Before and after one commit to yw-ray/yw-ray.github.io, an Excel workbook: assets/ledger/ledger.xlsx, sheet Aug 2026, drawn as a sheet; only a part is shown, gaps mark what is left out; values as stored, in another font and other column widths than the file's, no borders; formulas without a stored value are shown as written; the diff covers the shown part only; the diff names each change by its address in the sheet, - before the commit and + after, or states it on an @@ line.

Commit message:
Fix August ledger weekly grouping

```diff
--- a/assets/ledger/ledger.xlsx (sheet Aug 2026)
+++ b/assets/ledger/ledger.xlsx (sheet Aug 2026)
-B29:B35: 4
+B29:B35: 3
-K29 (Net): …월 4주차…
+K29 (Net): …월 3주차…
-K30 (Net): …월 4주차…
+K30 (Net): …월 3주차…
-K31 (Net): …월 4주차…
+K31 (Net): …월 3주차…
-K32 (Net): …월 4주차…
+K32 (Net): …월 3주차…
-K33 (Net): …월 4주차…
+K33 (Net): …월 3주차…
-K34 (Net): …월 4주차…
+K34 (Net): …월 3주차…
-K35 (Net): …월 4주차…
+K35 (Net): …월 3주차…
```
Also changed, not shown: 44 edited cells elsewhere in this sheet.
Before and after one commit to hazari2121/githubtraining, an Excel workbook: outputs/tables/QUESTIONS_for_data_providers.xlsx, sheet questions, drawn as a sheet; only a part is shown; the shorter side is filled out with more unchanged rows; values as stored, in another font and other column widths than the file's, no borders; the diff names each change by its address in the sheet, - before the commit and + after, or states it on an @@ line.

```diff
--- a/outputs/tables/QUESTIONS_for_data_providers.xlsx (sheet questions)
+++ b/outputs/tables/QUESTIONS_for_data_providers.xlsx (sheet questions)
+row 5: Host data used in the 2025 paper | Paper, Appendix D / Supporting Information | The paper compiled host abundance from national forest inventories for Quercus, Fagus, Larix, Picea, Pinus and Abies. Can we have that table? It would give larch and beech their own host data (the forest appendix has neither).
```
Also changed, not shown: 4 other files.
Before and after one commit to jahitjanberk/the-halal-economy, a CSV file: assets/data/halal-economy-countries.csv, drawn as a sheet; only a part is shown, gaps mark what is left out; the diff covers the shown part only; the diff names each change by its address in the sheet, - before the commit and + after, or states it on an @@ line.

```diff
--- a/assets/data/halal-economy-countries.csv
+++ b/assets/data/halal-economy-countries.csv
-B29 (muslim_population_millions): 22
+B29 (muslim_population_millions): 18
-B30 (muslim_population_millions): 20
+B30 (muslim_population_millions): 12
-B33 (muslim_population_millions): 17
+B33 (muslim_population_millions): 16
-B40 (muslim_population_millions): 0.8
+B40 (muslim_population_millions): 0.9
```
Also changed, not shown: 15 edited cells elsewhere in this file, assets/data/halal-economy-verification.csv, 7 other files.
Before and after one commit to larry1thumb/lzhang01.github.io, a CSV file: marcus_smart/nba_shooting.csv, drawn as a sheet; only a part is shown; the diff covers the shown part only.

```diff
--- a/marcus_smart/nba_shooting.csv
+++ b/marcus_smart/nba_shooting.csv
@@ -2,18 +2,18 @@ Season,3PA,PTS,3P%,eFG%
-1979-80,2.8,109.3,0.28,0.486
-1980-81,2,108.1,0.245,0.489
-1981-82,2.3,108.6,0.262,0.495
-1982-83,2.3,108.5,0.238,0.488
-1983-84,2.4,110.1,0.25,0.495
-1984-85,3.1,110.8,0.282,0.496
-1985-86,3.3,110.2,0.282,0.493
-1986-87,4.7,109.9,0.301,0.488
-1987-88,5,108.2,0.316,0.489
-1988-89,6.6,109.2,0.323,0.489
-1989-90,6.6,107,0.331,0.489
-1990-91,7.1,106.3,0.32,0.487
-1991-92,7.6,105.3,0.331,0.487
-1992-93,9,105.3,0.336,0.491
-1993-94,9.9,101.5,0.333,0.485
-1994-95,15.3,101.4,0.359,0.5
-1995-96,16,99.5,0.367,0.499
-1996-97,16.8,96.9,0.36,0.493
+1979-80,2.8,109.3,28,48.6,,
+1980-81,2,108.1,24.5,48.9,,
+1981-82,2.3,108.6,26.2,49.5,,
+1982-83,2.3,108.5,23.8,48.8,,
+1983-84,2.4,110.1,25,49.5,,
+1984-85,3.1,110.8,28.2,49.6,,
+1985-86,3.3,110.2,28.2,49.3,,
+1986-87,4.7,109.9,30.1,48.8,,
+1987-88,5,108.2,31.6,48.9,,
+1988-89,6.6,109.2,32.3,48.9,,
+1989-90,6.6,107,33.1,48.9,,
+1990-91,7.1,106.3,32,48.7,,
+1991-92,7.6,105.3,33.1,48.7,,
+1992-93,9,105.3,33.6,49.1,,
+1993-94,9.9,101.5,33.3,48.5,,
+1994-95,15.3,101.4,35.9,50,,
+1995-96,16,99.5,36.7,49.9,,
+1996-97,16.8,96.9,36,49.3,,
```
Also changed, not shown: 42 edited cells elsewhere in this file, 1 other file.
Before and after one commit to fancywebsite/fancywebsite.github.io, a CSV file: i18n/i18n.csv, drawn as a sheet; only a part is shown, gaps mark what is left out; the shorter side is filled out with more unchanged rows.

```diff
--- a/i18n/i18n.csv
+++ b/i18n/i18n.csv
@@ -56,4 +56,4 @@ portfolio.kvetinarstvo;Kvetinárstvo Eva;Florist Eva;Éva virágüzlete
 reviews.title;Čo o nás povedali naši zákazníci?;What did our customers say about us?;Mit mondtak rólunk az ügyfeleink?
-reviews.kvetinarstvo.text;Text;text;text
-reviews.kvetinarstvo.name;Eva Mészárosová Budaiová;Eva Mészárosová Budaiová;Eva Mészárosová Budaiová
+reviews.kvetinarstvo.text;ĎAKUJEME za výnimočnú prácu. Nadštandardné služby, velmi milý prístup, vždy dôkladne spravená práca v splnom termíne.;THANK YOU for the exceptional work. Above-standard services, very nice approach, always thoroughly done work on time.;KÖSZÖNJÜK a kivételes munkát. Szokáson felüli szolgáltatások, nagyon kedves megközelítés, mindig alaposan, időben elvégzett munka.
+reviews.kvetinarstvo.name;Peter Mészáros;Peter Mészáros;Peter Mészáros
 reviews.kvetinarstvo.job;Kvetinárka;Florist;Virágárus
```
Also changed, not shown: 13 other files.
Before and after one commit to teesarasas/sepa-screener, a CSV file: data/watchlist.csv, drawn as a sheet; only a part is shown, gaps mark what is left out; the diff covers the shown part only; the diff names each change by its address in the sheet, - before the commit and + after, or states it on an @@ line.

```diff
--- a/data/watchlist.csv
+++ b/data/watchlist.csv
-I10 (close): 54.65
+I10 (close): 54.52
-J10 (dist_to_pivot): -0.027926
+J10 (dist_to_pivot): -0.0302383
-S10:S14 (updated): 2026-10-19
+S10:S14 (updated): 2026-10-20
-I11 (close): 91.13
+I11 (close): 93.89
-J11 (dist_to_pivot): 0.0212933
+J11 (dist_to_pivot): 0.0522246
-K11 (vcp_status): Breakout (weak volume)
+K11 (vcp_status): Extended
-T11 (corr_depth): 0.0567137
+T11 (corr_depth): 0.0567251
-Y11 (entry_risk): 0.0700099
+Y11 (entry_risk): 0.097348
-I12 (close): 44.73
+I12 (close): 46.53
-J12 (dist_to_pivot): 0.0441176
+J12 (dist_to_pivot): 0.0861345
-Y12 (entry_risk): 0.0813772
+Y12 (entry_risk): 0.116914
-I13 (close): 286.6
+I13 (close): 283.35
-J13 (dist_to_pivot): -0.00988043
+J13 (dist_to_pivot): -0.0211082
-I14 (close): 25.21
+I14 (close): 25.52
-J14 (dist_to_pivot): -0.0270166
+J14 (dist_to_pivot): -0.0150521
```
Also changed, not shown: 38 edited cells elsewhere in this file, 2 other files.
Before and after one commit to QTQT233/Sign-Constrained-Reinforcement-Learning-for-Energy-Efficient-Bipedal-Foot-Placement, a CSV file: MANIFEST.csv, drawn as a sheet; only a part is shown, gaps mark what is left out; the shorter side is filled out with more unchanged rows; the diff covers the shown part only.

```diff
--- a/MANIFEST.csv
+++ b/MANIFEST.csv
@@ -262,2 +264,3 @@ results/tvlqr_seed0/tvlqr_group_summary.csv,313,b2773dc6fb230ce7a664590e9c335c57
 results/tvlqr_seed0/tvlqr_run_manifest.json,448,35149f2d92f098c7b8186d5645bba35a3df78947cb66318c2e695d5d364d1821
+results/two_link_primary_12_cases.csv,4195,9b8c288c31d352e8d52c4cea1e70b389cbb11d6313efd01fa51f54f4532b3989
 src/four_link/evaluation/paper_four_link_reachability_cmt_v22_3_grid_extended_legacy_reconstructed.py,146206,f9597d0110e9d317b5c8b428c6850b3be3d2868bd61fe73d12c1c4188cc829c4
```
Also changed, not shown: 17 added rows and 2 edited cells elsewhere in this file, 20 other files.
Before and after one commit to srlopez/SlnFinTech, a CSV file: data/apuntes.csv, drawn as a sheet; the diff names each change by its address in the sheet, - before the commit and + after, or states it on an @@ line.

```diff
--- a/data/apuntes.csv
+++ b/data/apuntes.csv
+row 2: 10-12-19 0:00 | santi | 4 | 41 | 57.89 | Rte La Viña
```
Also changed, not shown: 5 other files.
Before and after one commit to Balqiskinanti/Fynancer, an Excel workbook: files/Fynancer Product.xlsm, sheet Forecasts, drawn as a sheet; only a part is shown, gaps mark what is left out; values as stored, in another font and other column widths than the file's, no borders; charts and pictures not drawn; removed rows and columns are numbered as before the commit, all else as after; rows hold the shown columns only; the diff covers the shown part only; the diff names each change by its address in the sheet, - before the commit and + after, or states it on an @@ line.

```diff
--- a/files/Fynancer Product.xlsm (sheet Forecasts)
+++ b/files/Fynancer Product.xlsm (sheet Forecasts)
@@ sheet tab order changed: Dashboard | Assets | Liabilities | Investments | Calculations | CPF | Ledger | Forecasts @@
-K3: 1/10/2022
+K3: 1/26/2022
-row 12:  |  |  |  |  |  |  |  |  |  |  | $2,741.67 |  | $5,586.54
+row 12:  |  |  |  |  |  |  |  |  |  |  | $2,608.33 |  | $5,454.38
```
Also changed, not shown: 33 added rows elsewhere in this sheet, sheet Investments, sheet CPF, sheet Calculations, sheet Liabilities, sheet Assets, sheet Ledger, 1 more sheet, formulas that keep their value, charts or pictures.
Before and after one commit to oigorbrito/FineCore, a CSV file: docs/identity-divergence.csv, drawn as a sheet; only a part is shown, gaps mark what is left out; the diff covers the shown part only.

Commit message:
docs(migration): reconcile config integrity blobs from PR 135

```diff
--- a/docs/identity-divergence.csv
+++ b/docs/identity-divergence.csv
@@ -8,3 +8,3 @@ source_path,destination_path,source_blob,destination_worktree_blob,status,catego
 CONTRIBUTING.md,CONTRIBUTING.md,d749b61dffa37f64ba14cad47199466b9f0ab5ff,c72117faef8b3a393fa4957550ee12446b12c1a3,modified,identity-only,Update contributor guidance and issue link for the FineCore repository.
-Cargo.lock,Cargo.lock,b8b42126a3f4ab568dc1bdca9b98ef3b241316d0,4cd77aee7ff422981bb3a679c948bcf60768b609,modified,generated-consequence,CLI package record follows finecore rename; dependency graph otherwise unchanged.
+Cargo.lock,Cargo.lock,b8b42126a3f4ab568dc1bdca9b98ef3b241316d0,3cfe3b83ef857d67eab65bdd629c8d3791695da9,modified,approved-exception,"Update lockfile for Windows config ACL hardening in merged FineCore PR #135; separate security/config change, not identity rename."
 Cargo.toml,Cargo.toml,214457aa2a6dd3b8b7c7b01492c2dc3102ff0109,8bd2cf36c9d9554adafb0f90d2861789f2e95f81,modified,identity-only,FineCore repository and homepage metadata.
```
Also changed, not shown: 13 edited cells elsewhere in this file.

★ ★ ★

→ **ASSIGNMENT**: Give again, exactly as written, every line from the first one above through the line that has "Also changed, not shown: 4 other files." in it.

→ **SOLVED PROBLEM**:
Before and after one commit to yw-ray/yw-ray.github.io, an Excel workbook: assets/ledger/ledger.xlsx, sheet Aug 2026, drawn as a sheet; only a part is shown, gaps mark what is left out; values as stored, in another font and other column widths than the file's, no borders; formulas without a stored value are shown as written; the diff covers the shown part only; the diff names each change by its address in the sheet, - before the commit and + after, or states it on an @@ line.

Commit message:
Fix August ledger weekly grouping

```diff
--- a/assets/ledger/ledger.xlsx (sheet Aug 2026)
+++ b/assets/ledger/ledger.xlsx (sheet Aug 2026)
-B29:B35: 4
+B29:B35: 3
-K29 (Net): …월 4주차…
+K29 (Net): …월 3주차…
-K30 (Net): …월 4주차…
+K30 (Net): …월 3주차…
-K31 (Net): …월 4주차…
+K31 (Net): …월 3주차…
-K32 (Net): …월 4주차…
+K32 (Net): …월 3주차…
-K33 (Net): …월 4주차…
+K33 (Net): …월 3주차…
-K34 (Net): …월 4주차…
+K34 (Net): …월 3주차…
-K35 (Net): …월 4주차…
+K35 (Net): …월 3주차…
```
Also changed, not shown: 44 edited cells elsewhere in this sheet.
Before and after one commit to hazari2121/githubtraining, an Excel workbook: outputs/tables/QUESTIONS_for_data_providers.xlsx, sheet questions, drawn as a sheet; only a part is shown; the shorter side is filled out with more unchanged rows; values as stored, in another font and other column widths than the file's, no borders; the diff names each change by its address in the sheet, - before the commit and + after, or states it on an @@ line.

```diff
--- a/outputs/tables/QUESTIONS_for_data_providers.xlsx (sheet questions)
+++ b/outputs/tables/QUESTIONS_for_data_providers.xlsx (sheet questions)
+row 5: Host data used in the 2025 paper | Paper, Appendix D / Supporting Information | The paper compiled host abundance from national forest inventories for Quercus, Fagus, Larix, Picea, Pinus and Abies. Can we have that table? It would give larch and beech their own host data (the forest appendix has neither).
```
Also changed, not shown: 4 other files.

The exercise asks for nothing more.